§ **Your objective**:
A single number is the answer: how many lines of the data hold "self"?
-------
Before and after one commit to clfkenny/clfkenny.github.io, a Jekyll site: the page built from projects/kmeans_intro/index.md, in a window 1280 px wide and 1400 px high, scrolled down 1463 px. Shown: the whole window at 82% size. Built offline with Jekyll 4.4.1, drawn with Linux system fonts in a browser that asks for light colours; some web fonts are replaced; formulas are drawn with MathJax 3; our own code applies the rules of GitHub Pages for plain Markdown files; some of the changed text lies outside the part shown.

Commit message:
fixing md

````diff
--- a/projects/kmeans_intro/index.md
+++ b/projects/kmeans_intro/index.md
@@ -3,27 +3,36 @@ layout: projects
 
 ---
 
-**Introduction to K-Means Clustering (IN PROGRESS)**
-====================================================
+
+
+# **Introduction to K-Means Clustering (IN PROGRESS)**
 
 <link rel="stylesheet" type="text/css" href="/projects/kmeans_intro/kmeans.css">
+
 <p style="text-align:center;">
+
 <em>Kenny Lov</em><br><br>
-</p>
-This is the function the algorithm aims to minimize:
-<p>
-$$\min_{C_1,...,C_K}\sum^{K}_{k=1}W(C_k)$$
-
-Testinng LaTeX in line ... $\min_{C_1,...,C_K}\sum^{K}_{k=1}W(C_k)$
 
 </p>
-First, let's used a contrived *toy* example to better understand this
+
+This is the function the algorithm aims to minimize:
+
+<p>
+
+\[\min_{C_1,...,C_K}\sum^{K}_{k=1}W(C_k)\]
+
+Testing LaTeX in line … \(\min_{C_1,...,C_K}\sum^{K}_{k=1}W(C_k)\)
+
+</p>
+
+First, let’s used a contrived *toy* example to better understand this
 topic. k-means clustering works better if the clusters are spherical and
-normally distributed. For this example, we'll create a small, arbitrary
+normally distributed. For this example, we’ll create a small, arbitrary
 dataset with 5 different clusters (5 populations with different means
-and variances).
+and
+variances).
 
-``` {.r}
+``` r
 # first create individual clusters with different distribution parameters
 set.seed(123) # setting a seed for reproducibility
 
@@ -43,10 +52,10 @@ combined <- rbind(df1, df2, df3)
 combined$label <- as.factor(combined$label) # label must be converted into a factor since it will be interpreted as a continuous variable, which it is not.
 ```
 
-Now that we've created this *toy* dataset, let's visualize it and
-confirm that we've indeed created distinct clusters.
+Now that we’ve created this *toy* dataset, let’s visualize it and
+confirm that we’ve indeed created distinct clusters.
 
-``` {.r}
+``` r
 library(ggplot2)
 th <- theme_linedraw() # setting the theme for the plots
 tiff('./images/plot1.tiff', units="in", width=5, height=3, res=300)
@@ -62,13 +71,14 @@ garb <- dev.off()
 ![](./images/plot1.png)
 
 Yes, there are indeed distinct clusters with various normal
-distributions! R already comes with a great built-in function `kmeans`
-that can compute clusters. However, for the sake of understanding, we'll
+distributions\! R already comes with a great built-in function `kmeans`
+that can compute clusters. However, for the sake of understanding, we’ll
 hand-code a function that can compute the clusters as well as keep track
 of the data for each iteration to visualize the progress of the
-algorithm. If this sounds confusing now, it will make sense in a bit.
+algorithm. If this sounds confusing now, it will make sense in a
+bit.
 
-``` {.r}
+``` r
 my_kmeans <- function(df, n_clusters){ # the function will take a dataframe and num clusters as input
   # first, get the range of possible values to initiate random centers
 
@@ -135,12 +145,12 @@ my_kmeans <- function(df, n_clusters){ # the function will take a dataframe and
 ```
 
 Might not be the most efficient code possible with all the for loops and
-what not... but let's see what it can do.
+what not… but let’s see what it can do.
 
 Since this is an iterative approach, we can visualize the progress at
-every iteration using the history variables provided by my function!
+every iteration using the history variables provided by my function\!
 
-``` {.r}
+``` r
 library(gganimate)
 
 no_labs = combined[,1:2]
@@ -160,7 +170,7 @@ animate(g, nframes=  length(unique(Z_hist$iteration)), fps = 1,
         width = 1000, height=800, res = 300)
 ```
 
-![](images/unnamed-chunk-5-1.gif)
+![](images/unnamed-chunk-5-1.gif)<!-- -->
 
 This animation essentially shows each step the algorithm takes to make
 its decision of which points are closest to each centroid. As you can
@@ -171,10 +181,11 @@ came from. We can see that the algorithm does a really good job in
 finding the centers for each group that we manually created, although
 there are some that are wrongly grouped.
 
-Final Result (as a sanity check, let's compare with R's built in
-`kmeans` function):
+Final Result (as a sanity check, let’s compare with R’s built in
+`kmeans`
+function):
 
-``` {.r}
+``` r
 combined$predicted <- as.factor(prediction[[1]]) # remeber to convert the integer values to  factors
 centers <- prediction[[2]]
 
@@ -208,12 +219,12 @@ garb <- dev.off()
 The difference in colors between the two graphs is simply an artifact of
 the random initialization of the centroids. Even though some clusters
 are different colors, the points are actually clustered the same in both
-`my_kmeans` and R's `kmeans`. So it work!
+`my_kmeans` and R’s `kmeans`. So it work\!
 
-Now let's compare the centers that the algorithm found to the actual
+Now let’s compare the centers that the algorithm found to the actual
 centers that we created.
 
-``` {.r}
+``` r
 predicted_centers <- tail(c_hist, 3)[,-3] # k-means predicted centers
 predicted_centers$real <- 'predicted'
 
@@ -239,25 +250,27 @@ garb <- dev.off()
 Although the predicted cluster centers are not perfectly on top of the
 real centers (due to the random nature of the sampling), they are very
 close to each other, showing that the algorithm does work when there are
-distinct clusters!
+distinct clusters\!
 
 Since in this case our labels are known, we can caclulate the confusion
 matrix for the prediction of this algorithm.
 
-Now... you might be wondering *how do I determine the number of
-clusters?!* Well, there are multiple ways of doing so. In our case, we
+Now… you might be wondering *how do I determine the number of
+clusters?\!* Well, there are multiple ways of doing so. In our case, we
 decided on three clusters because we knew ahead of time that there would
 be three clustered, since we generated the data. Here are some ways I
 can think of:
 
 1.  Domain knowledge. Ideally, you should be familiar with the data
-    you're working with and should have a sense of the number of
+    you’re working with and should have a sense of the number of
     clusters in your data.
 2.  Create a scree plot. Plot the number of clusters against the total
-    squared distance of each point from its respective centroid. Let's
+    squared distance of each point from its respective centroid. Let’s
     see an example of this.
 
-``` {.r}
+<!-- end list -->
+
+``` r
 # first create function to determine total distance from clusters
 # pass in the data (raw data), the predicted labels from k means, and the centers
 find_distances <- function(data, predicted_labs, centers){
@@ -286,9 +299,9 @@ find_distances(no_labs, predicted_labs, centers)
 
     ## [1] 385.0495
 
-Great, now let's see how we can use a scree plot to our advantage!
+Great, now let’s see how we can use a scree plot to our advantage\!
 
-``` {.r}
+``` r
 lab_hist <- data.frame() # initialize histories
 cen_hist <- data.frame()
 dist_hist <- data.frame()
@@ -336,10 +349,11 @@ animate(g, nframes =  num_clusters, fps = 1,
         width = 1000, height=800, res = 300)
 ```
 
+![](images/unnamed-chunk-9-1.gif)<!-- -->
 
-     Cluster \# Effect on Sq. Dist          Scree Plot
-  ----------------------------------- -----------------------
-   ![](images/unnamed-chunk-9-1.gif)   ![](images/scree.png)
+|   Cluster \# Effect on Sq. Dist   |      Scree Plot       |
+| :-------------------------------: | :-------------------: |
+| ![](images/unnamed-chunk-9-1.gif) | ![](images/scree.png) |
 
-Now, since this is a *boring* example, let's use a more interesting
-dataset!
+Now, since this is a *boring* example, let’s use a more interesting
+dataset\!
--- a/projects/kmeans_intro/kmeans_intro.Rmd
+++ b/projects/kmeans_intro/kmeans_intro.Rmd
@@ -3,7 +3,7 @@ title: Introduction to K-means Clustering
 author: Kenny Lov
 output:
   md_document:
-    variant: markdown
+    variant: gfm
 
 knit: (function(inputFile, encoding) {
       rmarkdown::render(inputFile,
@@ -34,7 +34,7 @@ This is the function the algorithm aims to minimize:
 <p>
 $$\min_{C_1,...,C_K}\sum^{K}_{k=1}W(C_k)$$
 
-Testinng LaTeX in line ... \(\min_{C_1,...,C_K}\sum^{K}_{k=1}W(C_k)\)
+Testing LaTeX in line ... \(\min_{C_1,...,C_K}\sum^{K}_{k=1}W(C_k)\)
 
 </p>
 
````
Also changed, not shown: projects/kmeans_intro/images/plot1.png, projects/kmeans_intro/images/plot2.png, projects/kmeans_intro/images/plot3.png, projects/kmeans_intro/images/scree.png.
-------
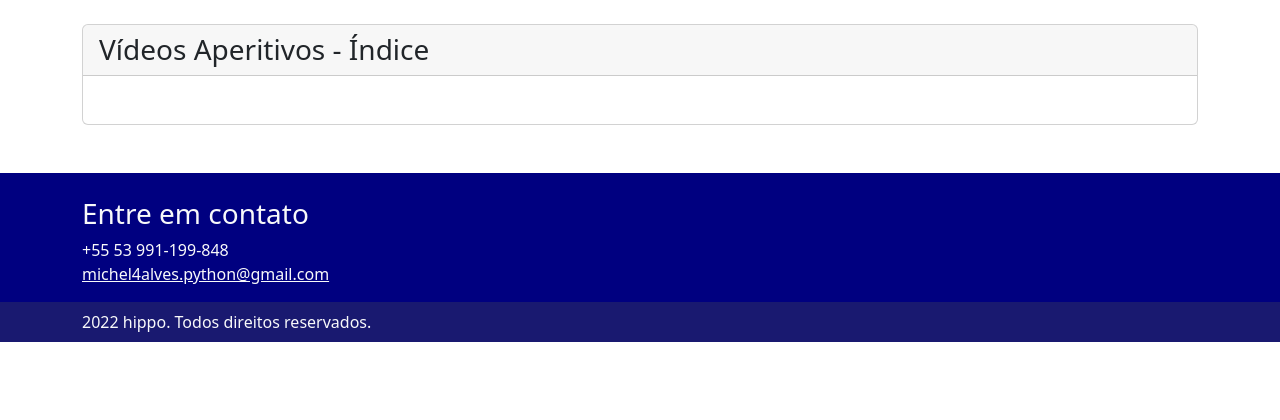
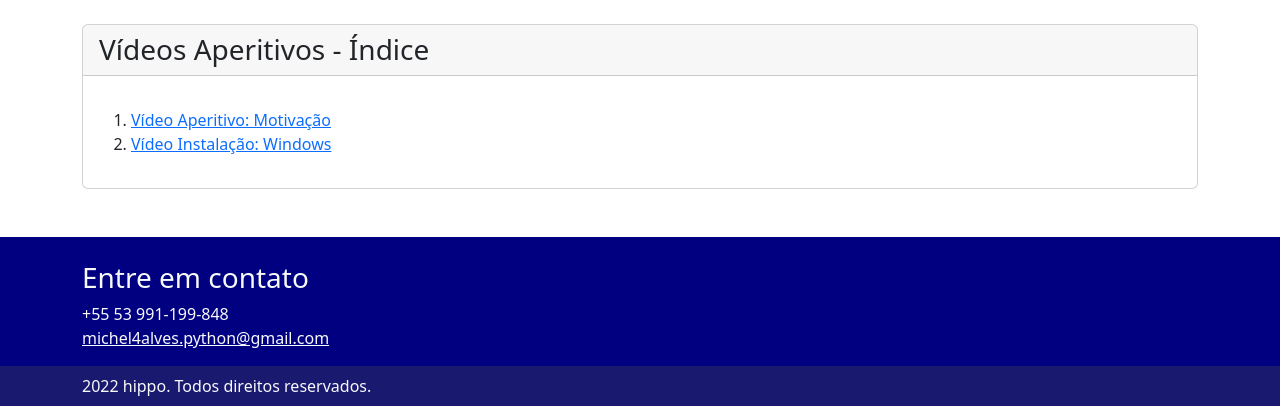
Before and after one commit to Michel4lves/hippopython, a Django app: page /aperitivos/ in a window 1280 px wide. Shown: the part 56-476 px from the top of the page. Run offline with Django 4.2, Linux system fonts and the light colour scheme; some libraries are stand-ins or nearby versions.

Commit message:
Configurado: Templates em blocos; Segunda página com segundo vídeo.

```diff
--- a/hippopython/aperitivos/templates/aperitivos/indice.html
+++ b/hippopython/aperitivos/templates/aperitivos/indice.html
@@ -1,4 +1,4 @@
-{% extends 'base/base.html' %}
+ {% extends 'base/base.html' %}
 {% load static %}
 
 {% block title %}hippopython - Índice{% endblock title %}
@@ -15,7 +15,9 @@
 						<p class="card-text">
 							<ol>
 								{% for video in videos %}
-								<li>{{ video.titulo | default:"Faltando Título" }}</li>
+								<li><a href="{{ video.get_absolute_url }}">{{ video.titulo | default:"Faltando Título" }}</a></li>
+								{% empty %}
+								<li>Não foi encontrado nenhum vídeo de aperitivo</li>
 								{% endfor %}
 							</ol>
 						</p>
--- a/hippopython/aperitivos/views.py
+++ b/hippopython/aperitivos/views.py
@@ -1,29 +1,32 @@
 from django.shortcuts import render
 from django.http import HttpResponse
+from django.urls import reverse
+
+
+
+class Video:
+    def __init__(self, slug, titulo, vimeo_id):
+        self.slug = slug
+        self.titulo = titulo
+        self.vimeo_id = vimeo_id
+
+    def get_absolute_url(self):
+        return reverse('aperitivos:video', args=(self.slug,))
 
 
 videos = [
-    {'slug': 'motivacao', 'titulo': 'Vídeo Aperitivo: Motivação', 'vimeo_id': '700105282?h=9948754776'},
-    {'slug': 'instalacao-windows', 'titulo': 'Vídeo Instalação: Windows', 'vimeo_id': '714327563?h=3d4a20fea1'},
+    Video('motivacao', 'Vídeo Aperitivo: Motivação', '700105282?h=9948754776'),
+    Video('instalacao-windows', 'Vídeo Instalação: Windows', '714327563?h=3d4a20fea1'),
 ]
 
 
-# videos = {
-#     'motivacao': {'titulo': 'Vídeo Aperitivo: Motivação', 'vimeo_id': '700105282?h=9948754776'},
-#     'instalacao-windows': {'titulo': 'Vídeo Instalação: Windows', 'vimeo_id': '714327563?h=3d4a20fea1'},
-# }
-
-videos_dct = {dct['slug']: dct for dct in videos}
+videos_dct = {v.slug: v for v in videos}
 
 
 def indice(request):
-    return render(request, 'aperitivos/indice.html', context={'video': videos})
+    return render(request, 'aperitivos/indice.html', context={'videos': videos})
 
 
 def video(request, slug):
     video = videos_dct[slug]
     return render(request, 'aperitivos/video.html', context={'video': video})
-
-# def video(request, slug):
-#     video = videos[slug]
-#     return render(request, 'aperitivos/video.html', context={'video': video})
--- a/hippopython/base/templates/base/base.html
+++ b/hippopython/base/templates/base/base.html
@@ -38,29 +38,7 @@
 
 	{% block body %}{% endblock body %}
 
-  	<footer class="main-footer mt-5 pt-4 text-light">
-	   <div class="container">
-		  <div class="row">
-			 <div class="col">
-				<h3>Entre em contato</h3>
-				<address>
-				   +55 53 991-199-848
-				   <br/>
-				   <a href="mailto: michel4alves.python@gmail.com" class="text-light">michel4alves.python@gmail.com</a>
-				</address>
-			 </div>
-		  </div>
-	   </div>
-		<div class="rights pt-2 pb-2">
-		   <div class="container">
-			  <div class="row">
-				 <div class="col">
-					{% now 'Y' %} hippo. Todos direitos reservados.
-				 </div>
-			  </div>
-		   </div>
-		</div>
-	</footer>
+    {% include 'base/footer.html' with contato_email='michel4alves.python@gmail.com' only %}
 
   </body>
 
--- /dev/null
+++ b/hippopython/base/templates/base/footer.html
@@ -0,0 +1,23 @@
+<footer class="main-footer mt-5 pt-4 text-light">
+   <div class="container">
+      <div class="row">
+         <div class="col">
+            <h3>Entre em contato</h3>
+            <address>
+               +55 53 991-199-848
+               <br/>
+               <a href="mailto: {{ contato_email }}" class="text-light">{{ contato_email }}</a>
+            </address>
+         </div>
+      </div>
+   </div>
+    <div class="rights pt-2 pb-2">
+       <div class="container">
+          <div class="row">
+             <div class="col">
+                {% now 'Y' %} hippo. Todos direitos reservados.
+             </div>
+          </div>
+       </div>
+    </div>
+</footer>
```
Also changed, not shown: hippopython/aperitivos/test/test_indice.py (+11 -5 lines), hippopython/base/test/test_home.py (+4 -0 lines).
-------
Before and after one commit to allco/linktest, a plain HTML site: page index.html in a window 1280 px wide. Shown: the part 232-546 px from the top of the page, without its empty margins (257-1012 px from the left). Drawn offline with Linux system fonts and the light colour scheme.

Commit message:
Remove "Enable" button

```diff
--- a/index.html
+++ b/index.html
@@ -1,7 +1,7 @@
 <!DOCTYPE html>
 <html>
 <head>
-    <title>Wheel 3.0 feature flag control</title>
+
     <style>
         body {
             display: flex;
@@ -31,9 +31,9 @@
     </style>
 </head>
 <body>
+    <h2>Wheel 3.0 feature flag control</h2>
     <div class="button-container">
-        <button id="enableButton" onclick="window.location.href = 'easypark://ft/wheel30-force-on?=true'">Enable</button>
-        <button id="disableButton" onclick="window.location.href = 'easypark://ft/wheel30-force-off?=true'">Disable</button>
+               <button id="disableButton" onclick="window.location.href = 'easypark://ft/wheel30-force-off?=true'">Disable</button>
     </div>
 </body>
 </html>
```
-------
§ **Task output**:
6